The widow of New Zealand climber Rob Hall, who died on Mount Everest in 1996, says it is too risky to retrieve his remains from the mountain.
A team of Nepalese Sherpas are planning a trip up Everest to clean up rubbish and bring back bodies of dead climbers.
Hall always said the "logistics of retrieving a body high on the mountain above 8,000m was virtually impossible", his widow Jan Arnold told the BBC.
The expedition is due to set off from Nepal's capital Kathmandu this weekend.
It is expected to reach Everest's South Col, just below 8,000m (26,200ft), by 1 May.
Jan Arnold, who was pregnant at the time of her husband's death, says he died on the South Summit, at 8,700m, but since then his body has fallen 3,800m down the Kangshung face, towards Tibet.
"He didn't have a desire to have a grave on Mount Everest certainly, but he wouldn't want anyone to risk their lives to bring his remains down," Jan Arnold told the BBC World Service.
"The chance of anyone a) locating it and b) then being able to retrieve it would be crazy - a needle in a haystack, so I think it's unlikely.

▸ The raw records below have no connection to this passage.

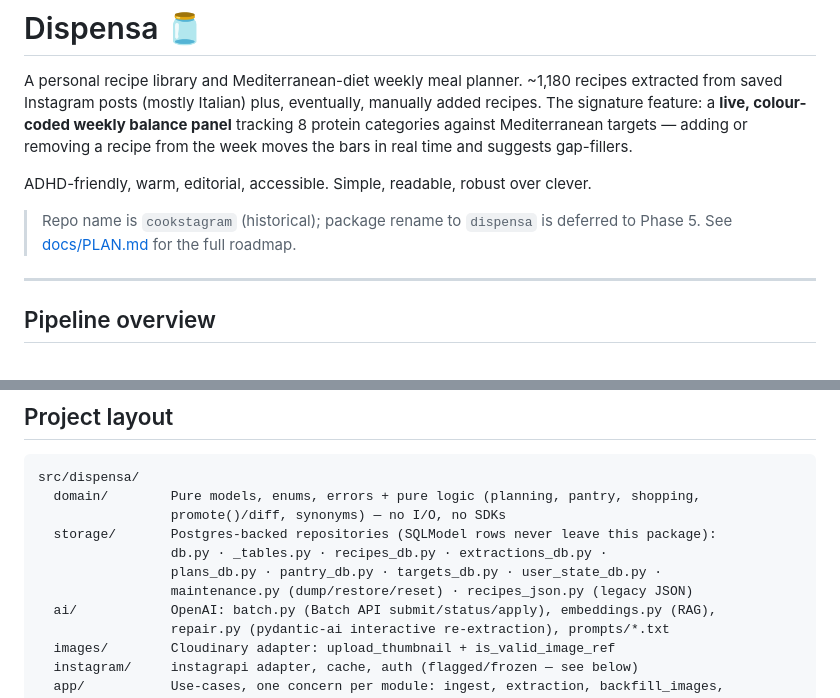
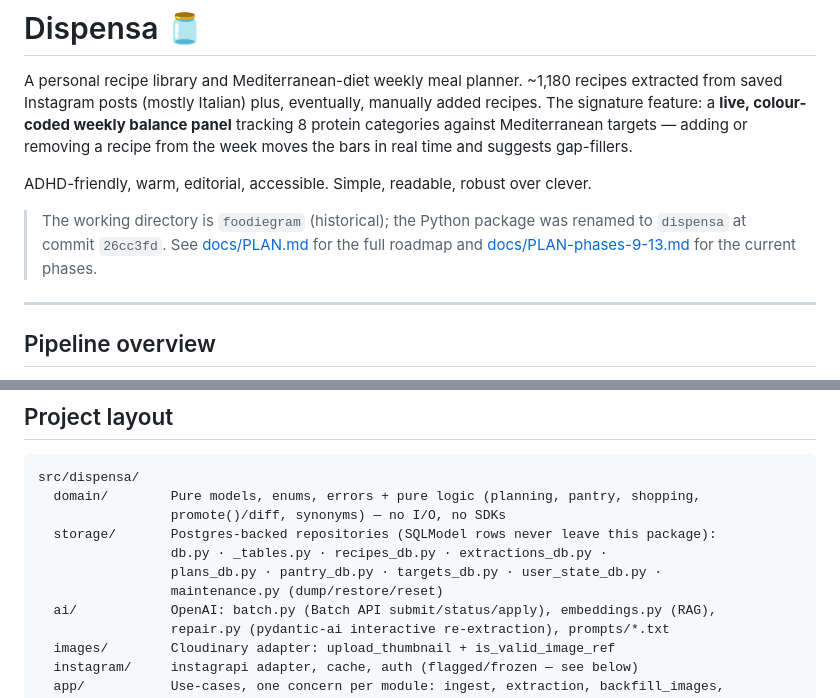
Before and after one commit to estyxx/foodiegram, a Markdown page: README.md, 2 parts joined by grey strips. GitHub-like rendering.

```diff
--- a/README.md
+++ b/README.md
@@ -8,8 +8,9 @@ removing a recipe from the week moves the bars in real time and suggests gap-fil
 
 ADHD-friendly, warm, editorial, accessible. Simple, readable, robust over clever.
 
-> Repo name is `cookstagram` (historical); package rename to `dispensa` is deferred to
-> Phase 5. See [docs/PLAN.md](docs/PLAN.md) for the full roadmap.
+> The working directory is `foodiegram` (historical); the Python package was renamed to
+> `dispensa` at commit `26cc3fd`. See [docs/PLAN.md](docs/PLAN.md) for the full roadmap
+> and [docs/PLAN-phases-9-13.md](docs/PLAN-phases-9-13.md) for the current phases.
 
 ---
 
@@ -74,7 +75,7 @@ src/dispensa/
   storage/       Postgres-backed repositories (SQLModel rows never leave this package):
                  db.py · _tables.py · recipes_db.py · extractions_db.py ·
                  plans_db.py · pantry_db.py · targets_db.py · user_state_db.py ·
-                 maintenance.py (dump/restore/reset) · recipes_json.py (legacy JSON)
+                 maintenance.py (dump/restore/reset)
   ai/            OpenAI: batch.py (Batch API submit/status/apply), embeddings.py (RAG),
                  repair.py (pydantic-ai interactive re-extraction), prompts/*.txt
   images/        Cloudinary adapter: upload_thumbnail + is_valid_image_ref
```
Also changed, not shown: CLAUDE.md (+4 -1 lines).
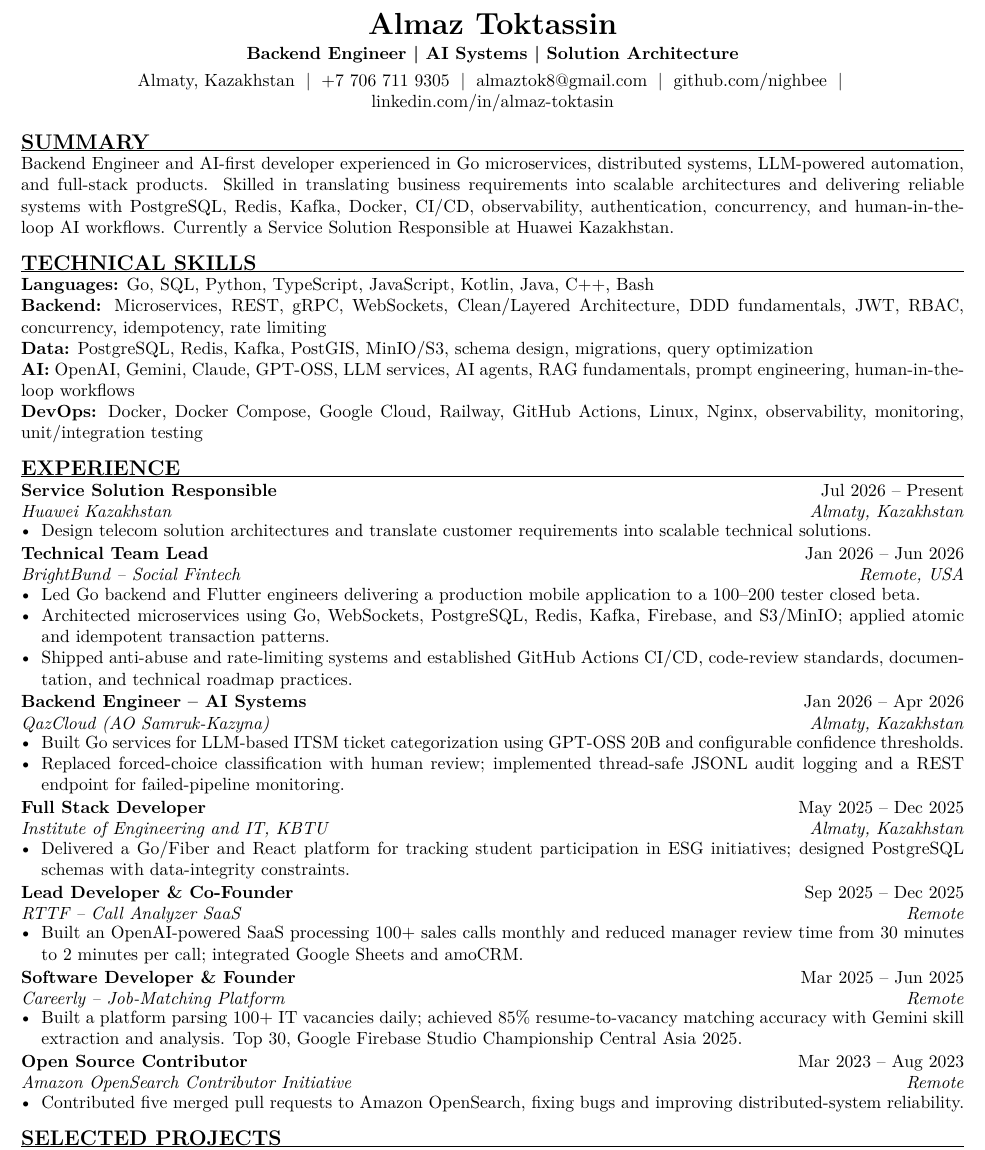
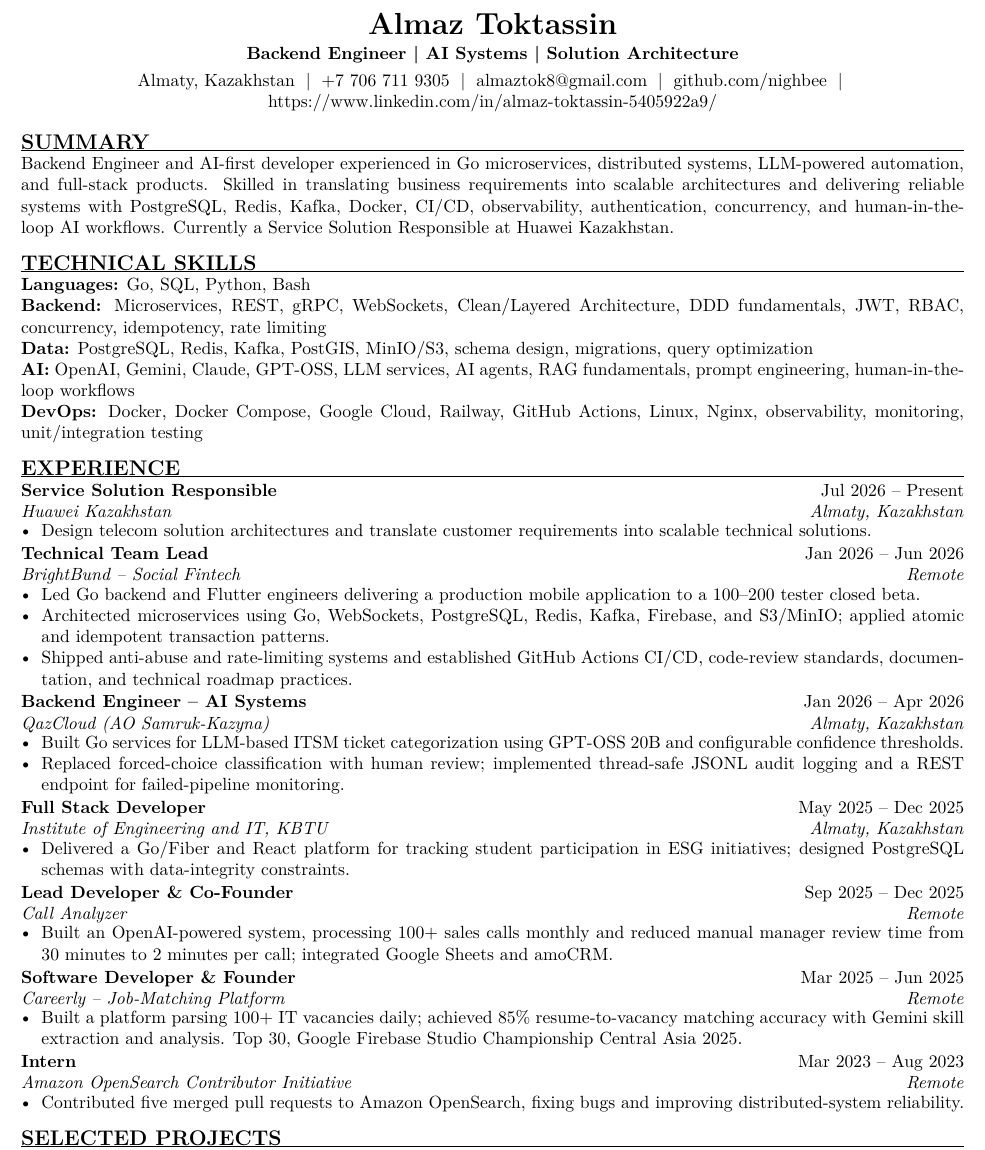
Before and after one commit to nighbee/nighbee, a LaTeX CV (resume.tex): part of page 1 of 2, cut so that both start at the same text. Compiled offline with pdfLaTeX.

Commit message:
Revise resume details and enhance clarity
Updated LinkedIn URL and refined technical skills section. Changed job titles for clarity and improved descriptions of roles and achievements.

```diff
--- a/resume.tex
+++ b/resume.tex
@@ -34,14 +34,14 @@
   Almaty, Kazakhstan $\;|\;$ +7 706 711 9305 $\;|\;$
   \href{mailto:almaztok8@gmail.com}{almaztok8@gmail.com} $\;|\;$
   \href{https://github.com/nighbee}{github.com/nighbee} $\;|\;$
-  \href{https://www.linkedin.com/in/almaz-toktasin/}{linkedin.com/in/almaz-toktasin}
+  \href{https://www.linkedin.com/in/almaz-toktasin/}{https://www.linkedin.com/in/almaz-toktassin-5405922a9/}
 \end{center}
 
 \section{Summary}
 Backend Engineer and AI-first developer experienced in Go microservices, distributed systems, LLM-powered automation, and full-stack products. Skilled in translating business requirements into scalable architectures and delivering reliable systems with PostgreSQL, Redis, Kafka, Docker, CI/CD, observability, authentication, concurrency, and human-in-the-loop AI workflows. Currently a Service Solution Responsible at Huawei Kazakhstan.
 
 \section{Technical Skills}
-\textbf{Languages:} Go, SQL, Python, TypeScript, JavaScript, Kotlin, Java, C++, Bash\\
+\textbf{Languages:} Go, SQL, Python, Bash\\
 \textbf{Backend:} Microservices, REST, gRPC, WebSockets, Clean/Layered Architecture, DDD fundamentals, JWT, RBAC, concurrency, idempotency, rate limiting\\
 \textbf{Data:} PostgreSQL, Redis, Kafka, PostGIS, MinIO/S3, schema design, migrations, query optimization\\
 \textbf{AI:} OpenAI, Gemini, Claude, GPT-OSS, LLM services, AI agents, RAG fundamentals, prompt engineering, human-in-the-loop workflows\\
@@ -53,7 +53,7 @@ Backend Engineer and AI-first developer experienced in Go microservices, distrib
   \item Design telecom solution architectures and translate customer requirements into scalable technical solutions.
 \end{itemize}
 
-\resumeEntry{Technical Team Lead}{Jan 2026 -- Jun 2026}{BrightBund -- Social Fintech}{Remote, USA}
+\resumeEntry{Technical Team Lead}{Jan 2026 -- Jun 2026}{BrightBund -- Social Fintech}{Remote}
 \begin{itemize}
   \item Led Go backend and Flutter engineers delivering a production mobile application to a 100--200 tester closed beta.
   \item Architected microservices using Go, WebSockets, PostgreSQL, Redis, Kafka, Firebase, and S3/MinIO; applied atomic and idempotent transaction patterns.
@@ -71,9 +71,9 @@ Backend Engineer and AI-first developer experienced in Go microservices, distrib
   \item Delivered a Go/Fiber and React platform for tracking student participation in ESG initiatives; designed PostgreSQL schemas with data-integrity constraints.
 \end{itemize}
 
-\resumeEntry{Lead Developer \& Co-Founder}{Sep 2025 -- Dec 2025}{RTTF -- Call Analyzer SaaS}{Remote}
+\resumeEntry{Lead Developer \& Co-Founder}{Sep 2025 -- Dec 2025}{Call Analyzer}{Remote}
 \begin{itemize}
-  \item Built an OpenAI-powered SaaS processing 100+ sales calls monthly and reduced manager review time from 30 minutes to 2 minutes per call; integrated Google Sheets and amoCRM.
+  \item Built an OpenAI-powered system, processing 100+ sales calls monthly and reduced manual manager review time from 30 minutes to 2 minutes per call; integrated Google Sheets and amoCRM.
 \end{itemize}
 
 \resumeEntry{Software Developer \& Founder}{Mar 2025 -- Jun 2025}{Careerly -- Job-Matching Platform}{Remote}
@@ -81,7 +81,7 @@ Backend Engineer and AI-first developer experienced in Go microservices, distrib
   \item Built a platform parsing 100+ IT vacancies daily; achieved 85\% resume-to-vacancy matching accuracy with Gemini skill extraction and analysis. Top 30, Google Firebase Studio Championship Central Asia 2025.
 \end{itemize}
 
-\resumeEntry{Open Source Contributor}{Mar 2023 -- Aug 2023}{Amazon OpenSearch Contributor Initiative}{Remote}
+\resumeEntry{Intern}{Mar 2023 -- Aug 2023}{Amazon OpenSearch Contributor Initiative}{Remote}
 \begin{itemize}
   \item Contributed five merged pull requests to Amazon OpenSearch, fixing bugs and improving distributed-system reliability.
 \end{itemize}
```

"Rob didn't feel the risk to life was worth it, so in that way, that is why he would have preferred to stay."
She says if the remains are found, the family would welcome the chance to bring them down and say farewell.
"But I have never thought that that would be possible, and I certainly don't want people risking their lives because it's too hard to get him off," she adds.
Need to investigate
Seven-times Everest climber Namgyal Sherpa, who is leading the expedition, said they would recover Rob Hall's body only if his family agreed and if no risk was involved.
"We're not sure where Rob Hall's body is. First, we need to go up there to see where it is. We have to investigate. We hear that it might be near the summit, but we don't know for sure," he told the BBC.
"If it has fallen down into China, we don't have permission to go there, so won't be able to pick it up. That will mean leading another expedition next year and we'd have to get permission first.
"If he's fallen into a crevasse or fallen too far, it's too risky and no-one can bring him back.
"But if we find his dead body near the trail, we will see if we can bring him back with the permission of his family."
The Sherpa expedition aims to clean debris from the mountain to preserve the environment and make the mountain safe.
They will work above 8,000m (26,240ft), in what is known as the "death zone" because of the thin air and treacherous conditions.
They expect to bring back the bodies of at least two climbers, including American Scott Fischer, who died in 1996, and Swiss mountaineer Gianni Goltz, who died in 2008.